When the president says that he wants the government to pay for everyone to go to 2 years of community college what he is really saying is that he wants you to pay for everyone to go to community college. There is no “free” college. There is no “free” anything. Everything has a cost and I have to pay for college for 3 kids of my own in the not so distant future already. I don’t need yet another bill just because the president wants to throw some gifts to folks who voted for him.
By Ron Paul
The political class breathed a sigh of relief Saturday when the US Senate averted a government shutdown by passing the $1.1 trillion omnibus spending bill. This year’s omnibus resembles omnibuses of Christmas past in that it was drafted in secret, was full of special interest deals and disguised spending increases, and was voted on before most members could read it.
The debate over the omnibus may have made for entertaining political theater, but the outcome was never in doubt. Most House and Senate members are so terrified of another government shutdown that they would rather vote for a 1,774-page bill they have not read than risk even a one or two-day government shutdown.
Those who voted for the omnibus to avoid a shutdown fail to grasp that the consequences of blindly expanding government are far worse than the consequences of a temporary government shutdown. A short or even long-term government shutdown is a small price to pay to avoid an economic calamity caused by Congress’ failure to reduce spending and debt.
When I was in college one of the first op-eds I ever wrote was on Social Security in the college newspaper. I argued that with the the baby boom generation getting ready to retire (this was the late 1990s) we college students (of a smaller generation) faced a real problem. There were going to be an awful lot of retirees out there counting on Social Security with fewer people actively contributing to the general economy. (And to Social Security.)

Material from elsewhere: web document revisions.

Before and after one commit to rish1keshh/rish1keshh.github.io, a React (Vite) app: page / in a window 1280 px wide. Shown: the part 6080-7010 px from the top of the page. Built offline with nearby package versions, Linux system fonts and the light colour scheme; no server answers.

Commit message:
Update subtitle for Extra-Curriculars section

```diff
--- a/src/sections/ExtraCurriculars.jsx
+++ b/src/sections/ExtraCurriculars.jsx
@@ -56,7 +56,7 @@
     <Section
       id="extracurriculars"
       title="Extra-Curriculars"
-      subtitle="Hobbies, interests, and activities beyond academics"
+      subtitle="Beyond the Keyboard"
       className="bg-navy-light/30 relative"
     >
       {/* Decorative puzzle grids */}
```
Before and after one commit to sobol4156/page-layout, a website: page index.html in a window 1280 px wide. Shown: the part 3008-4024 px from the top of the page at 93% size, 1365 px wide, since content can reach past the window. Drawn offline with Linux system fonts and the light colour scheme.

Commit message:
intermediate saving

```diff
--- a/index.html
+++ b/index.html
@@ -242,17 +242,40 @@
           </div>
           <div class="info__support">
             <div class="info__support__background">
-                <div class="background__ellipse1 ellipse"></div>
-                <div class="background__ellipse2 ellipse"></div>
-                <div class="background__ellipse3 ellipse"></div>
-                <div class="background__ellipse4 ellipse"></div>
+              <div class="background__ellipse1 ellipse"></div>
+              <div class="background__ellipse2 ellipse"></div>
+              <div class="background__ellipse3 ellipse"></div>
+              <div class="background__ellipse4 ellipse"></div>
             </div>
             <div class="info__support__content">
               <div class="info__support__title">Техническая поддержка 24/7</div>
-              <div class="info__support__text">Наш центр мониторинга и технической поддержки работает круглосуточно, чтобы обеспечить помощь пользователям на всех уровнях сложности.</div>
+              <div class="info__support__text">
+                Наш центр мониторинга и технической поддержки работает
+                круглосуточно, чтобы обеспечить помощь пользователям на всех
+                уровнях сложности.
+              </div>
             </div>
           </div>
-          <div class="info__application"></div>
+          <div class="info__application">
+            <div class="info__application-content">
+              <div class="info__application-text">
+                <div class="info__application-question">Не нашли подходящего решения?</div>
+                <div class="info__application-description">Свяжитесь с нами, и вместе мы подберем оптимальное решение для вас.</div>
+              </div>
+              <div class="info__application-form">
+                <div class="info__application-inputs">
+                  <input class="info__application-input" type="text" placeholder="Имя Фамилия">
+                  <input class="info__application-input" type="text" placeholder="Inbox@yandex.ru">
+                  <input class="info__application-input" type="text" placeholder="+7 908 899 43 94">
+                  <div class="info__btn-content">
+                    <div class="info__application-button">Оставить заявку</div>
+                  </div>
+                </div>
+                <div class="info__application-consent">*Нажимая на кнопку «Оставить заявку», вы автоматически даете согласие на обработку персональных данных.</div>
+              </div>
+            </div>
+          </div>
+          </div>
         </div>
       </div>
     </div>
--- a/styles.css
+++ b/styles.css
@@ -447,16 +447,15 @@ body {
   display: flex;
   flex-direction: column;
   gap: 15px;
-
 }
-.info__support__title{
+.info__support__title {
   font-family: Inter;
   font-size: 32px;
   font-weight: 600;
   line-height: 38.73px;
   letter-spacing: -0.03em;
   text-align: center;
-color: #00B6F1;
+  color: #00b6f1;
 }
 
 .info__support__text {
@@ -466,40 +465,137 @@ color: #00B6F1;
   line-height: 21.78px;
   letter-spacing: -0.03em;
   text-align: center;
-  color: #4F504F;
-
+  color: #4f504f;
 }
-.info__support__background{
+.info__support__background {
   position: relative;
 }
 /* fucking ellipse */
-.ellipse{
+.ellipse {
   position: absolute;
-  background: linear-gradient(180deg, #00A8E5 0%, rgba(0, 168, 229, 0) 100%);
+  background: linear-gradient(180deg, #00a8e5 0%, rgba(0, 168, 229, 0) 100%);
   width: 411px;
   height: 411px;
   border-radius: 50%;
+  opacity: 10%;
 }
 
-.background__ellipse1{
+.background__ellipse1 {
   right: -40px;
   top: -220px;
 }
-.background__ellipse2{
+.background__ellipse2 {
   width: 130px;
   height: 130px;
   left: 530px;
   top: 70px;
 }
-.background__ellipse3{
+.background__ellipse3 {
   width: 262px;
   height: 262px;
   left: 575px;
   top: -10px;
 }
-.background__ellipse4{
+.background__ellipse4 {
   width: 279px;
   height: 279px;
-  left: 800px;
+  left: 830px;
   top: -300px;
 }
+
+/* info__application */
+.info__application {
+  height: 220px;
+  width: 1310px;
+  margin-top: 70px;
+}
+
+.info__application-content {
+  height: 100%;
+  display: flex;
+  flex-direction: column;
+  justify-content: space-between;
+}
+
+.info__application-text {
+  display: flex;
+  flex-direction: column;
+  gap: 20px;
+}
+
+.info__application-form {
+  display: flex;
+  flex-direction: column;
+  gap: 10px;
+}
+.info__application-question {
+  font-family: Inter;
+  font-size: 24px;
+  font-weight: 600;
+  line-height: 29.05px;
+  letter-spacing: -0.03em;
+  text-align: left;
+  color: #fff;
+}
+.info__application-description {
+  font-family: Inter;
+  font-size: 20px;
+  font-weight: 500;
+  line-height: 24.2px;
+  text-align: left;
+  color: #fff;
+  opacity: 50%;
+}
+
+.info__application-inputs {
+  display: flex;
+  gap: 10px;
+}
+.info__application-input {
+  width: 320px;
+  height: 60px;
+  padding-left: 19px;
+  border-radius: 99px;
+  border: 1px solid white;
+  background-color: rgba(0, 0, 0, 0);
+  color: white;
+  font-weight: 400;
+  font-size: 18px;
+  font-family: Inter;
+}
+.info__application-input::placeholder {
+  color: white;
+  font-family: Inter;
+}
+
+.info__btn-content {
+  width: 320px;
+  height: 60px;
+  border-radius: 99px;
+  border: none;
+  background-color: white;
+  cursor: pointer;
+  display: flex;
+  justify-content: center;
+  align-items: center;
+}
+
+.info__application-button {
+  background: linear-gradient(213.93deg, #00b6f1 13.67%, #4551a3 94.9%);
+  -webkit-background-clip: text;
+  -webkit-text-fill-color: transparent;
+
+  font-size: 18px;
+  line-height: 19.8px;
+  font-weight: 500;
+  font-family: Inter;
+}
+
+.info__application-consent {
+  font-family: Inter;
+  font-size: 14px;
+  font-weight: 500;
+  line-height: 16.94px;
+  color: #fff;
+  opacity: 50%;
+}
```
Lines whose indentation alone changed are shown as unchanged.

The argument I made was of course not solely my own. Many people had made the argument before me and many people have since. I said that we needed to radically reform Social Security and phase it out over a few years.
Sweden, as the attached video explains is like a club or a small town. Everyone speaks the same language (which is only spoken in Sweden). People share the same religion. They share, for the most part the same ethnicity. So the Swedish welfare state model is a cozy one without much of the pluralistic strife endemic to the United States or for that matter other countries like India or Brazil.
Everyone knows your name in Sweden, and that name is Sven.
For a large swathe of the middle of the country the recession lingers on big time. But a couple of other things to consider as we look at these numbers is the degree to which food stamps have become deeply ingrained in the very culture of some areas, and also the degree to which a low cost of living in some parts means that a larger portion of the population qualifies for such assistance. The two factors probably compound each other. Then a poor economy just amplifies the dependence even more.
I can’t argue with Will on this. We should be ashamed of ourselves. We have allowed profligate spending. We borrow to pay our current bills. We elect people who year after year expand government and who pass laws which reduce our liberty and fundamentally our very humanity. It is we who have allowed this to happen.
On illegal immigration I am of mixed opinion. On the one hand I believe that someone who is willing to work hard and to contribute to society and the economy, who is looking to make a better life for him or herself and his or her family is someone we should welcome to our country. We should respect the pursuit of happiness.
On the other hand we should also respect the rule of law, and for good or ill, we have immigration laws in this country.
Fifty years after President Johnson launched his “war on poverty,” it is time to stop pretending and start doing something real for the poor.